(User interface change data)
+ + + +

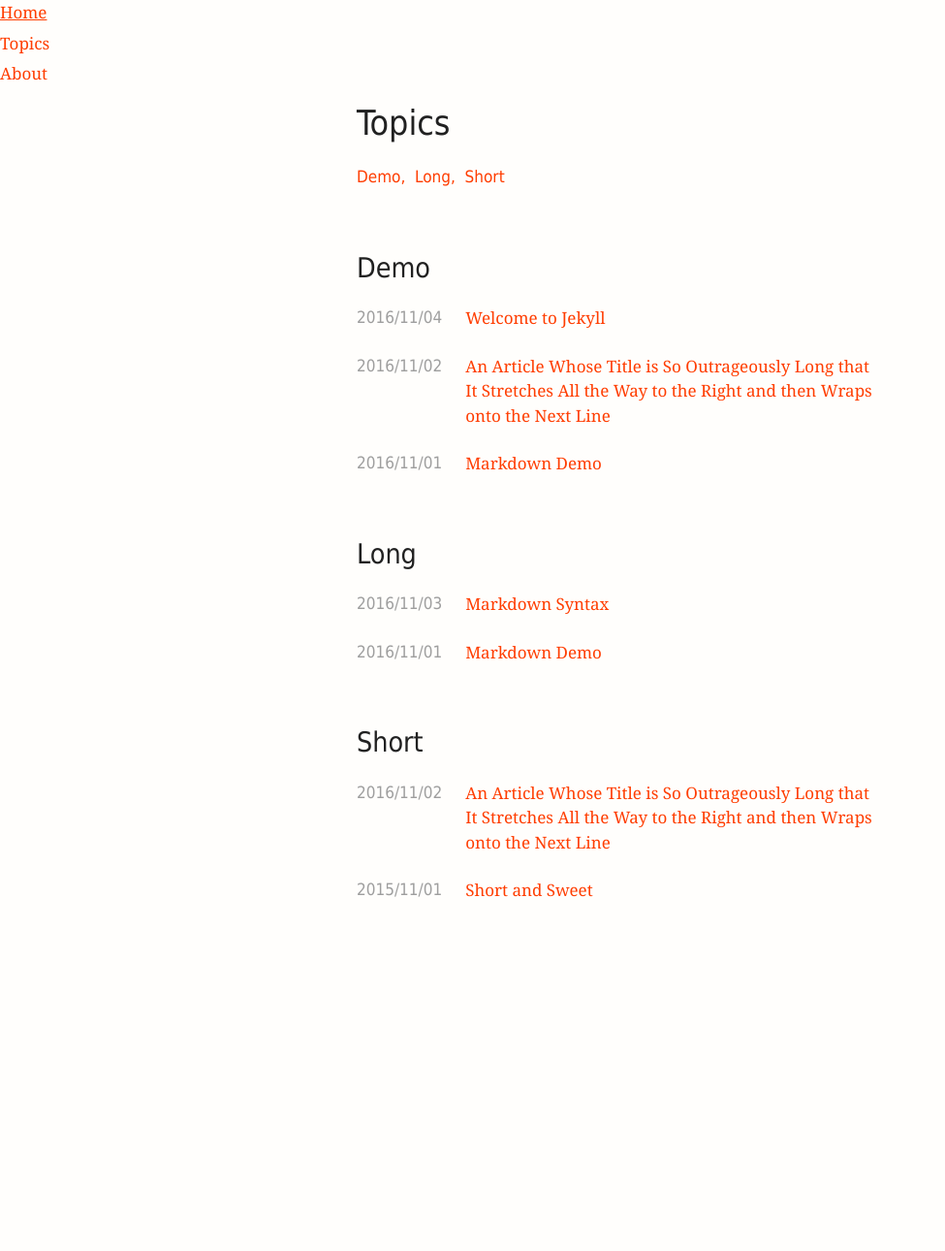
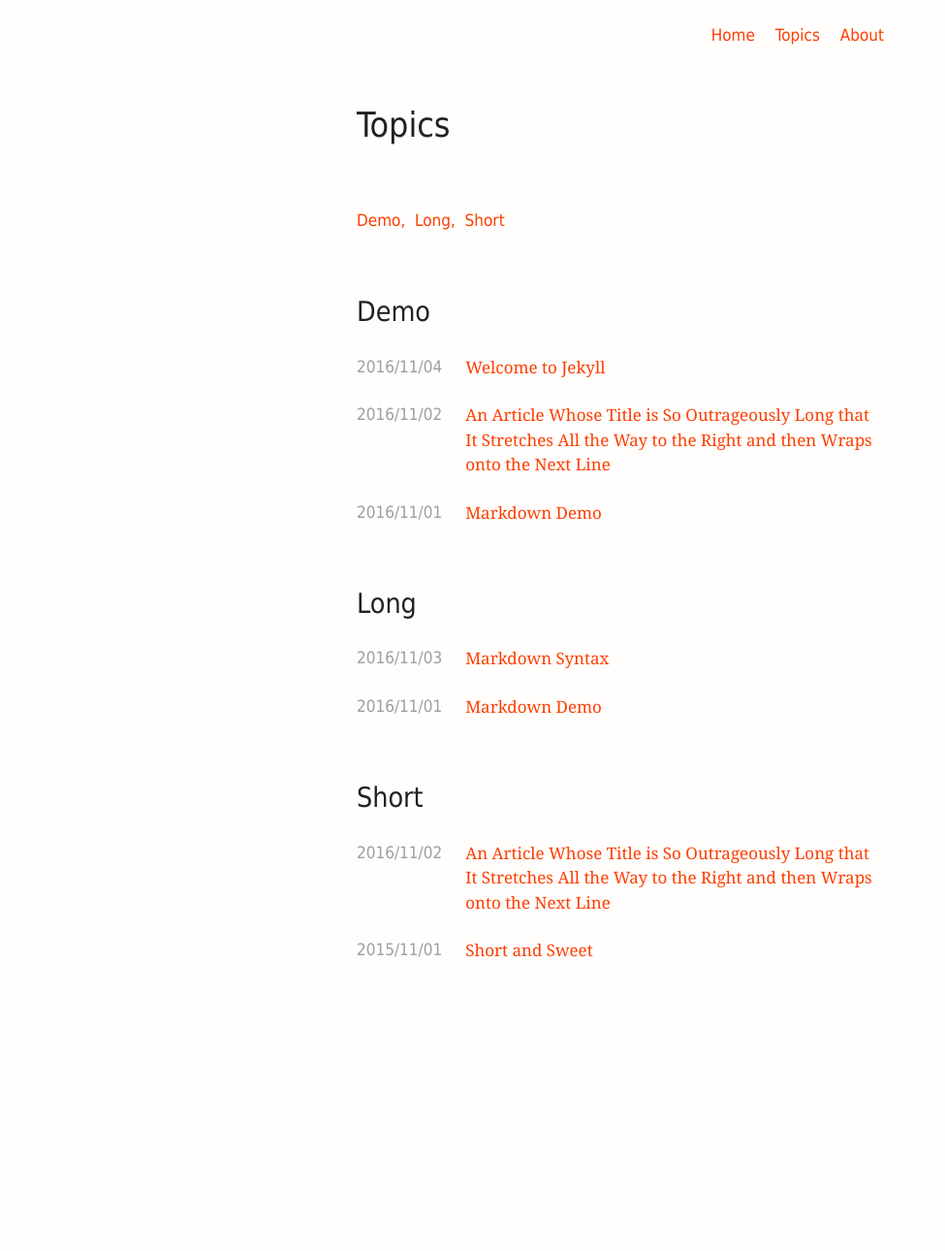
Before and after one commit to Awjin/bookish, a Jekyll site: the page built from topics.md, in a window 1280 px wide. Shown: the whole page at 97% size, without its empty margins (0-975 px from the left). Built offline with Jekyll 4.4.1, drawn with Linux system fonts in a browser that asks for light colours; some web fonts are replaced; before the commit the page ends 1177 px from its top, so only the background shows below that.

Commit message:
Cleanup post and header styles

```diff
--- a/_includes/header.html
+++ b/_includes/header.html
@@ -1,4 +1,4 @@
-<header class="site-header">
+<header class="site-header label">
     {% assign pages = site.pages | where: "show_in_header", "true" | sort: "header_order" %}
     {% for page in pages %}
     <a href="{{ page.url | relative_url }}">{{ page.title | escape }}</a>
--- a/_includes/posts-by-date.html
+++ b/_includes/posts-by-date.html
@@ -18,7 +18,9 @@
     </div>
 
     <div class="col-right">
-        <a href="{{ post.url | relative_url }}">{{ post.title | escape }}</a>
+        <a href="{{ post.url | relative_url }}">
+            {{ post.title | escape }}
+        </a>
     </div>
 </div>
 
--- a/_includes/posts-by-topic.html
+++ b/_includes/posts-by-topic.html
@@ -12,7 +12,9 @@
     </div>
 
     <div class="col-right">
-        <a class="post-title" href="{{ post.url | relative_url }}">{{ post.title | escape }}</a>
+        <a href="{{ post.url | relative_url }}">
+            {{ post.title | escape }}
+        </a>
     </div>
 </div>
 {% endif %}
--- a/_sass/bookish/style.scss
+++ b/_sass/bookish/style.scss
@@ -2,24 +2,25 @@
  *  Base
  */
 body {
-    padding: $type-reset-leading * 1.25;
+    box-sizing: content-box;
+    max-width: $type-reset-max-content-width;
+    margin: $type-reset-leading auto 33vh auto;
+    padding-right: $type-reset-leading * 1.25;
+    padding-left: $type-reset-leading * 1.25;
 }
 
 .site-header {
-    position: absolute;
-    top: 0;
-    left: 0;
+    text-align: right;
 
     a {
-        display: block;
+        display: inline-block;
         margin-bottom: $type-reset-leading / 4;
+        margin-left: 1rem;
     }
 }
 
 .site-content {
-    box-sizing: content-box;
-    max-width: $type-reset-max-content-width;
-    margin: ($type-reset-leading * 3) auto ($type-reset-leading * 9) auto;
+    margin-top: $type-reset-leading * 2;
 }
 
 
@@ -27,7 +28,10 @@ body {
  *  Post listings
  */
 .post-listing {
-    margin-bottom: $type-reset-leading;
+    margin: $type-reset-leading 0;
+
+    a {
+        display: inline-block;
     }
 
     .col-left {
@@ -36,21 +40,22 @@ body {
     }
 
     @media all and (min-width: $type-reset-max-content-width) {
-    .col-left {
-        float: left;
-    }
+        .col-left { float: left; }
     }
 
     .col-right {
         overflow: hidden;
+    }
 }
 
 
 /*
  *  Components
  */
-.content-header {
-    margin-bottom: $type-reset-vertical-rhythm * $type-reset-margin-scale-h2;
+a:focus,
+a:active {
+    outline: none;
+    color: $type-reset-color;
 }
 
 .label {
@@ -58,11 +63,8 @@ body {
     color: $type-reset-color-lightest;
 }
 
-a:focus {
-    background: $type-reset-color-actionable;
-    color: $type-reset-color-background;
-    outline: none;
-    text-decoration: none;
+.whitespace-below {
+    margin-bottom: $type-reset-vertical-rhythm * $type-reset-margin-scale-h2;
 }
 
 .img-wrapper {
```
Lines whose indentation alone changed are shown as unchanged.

+ + + +

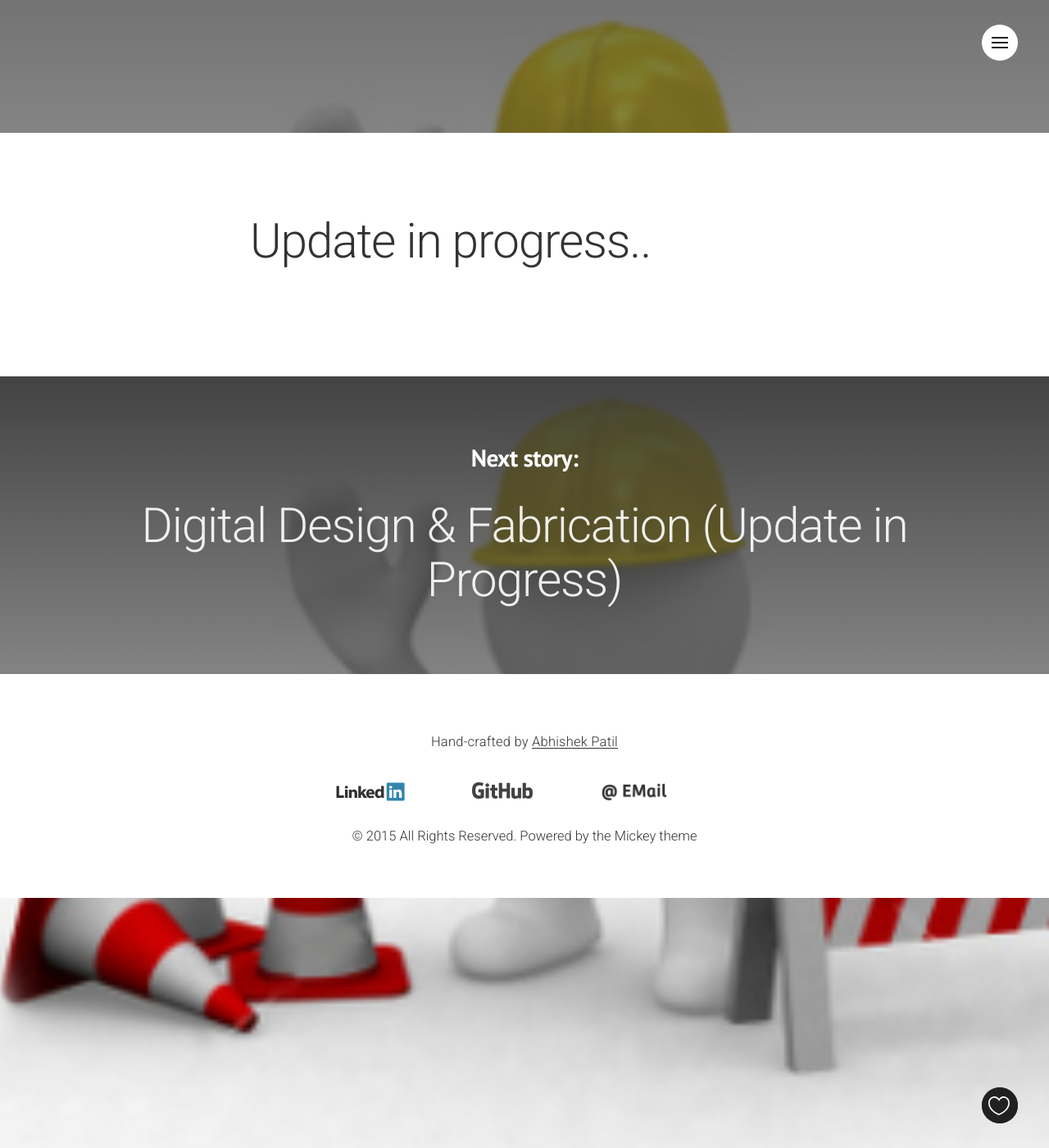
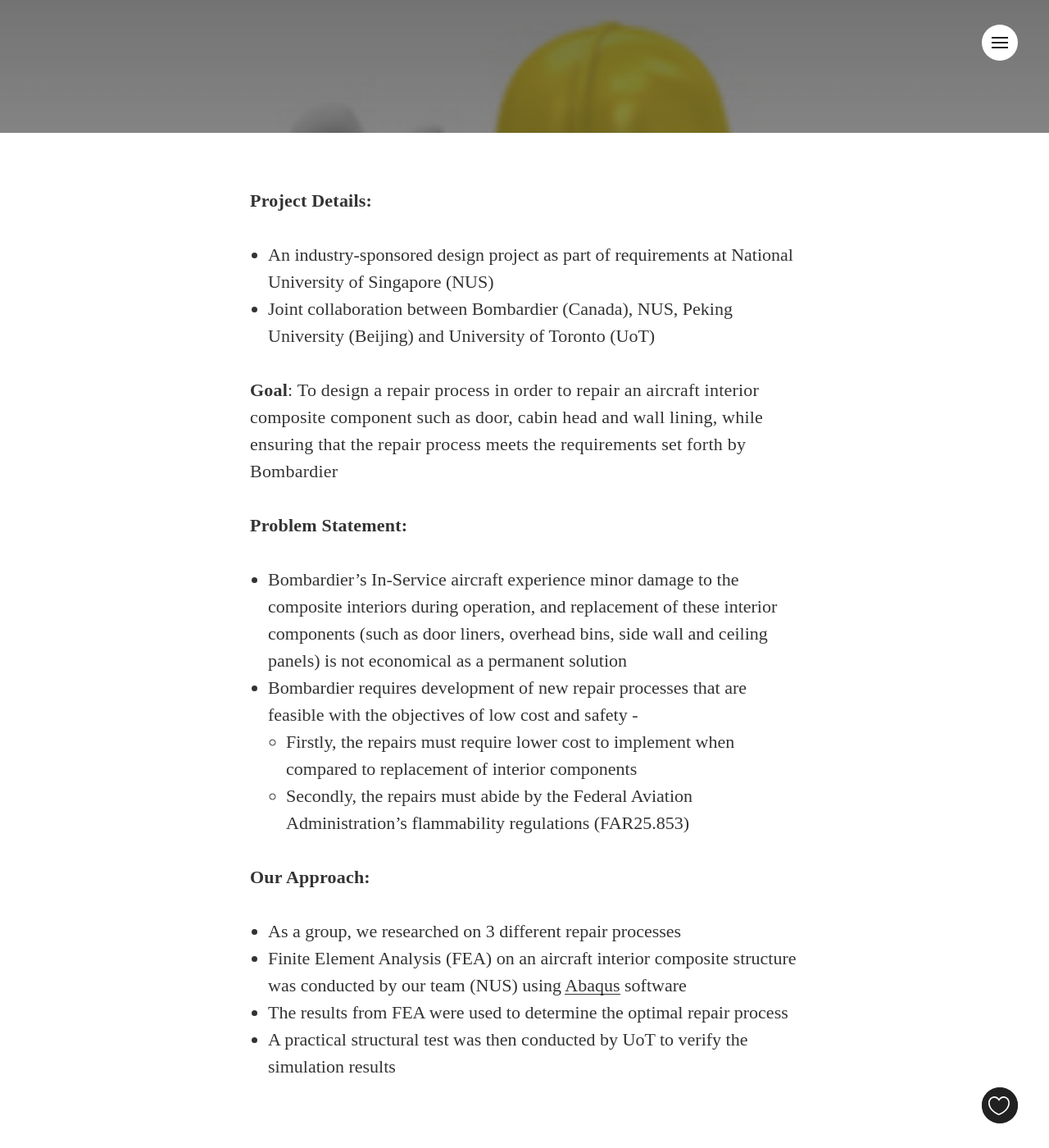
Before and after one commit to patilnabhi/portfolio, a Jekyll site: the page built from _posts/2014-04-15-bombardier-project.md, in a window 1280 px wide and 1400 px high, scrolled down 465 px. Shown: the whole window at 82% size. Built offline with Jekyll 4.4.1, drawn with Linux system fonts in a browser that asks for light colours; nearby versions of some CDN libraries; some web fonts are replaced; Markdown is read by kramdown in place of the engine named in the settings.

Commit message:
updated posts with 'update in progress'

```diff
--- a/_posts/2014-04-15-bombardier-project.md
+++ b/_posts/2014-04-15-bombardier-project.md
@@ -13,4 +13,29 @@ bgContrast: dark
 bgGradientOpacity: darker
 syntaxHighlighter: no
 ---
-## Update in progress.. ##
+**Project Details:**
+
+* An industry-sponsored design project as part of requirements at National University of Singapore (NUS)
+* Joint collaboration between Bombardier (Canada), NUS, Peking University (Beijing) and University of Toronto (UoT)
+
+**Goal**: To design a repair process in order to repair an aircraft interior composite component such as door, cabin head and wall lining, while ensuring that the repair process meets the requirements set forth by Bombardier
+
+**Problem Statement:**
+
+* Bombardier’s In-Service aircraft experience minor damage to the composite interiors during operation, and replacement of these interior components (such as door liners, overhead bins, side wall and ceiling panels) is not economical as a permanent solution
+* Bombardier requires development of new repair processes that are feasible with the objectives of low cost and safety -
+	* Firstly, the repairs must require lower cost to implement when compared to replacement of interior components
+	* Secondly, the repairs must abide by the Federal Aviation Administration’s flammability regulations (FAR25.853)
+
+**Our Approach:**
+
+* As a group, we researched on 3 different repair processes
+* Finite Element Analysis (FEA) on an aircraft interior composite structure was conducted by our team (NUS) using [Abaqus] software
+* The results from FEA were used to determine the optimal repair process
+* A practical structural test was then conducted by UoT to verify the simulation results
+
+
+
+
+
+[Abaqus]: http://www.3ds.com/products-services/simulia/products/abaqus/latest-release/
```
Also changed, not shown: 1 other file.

+ + + +

What is needed:
If a line in the records above includes the string "body", copy it.

Written answer:
 body {
@@ -27,7 +28,10 @@ body {
@@ -36,21 +40,22 @@ body {
@@ -58,11 +63,8 @@ body {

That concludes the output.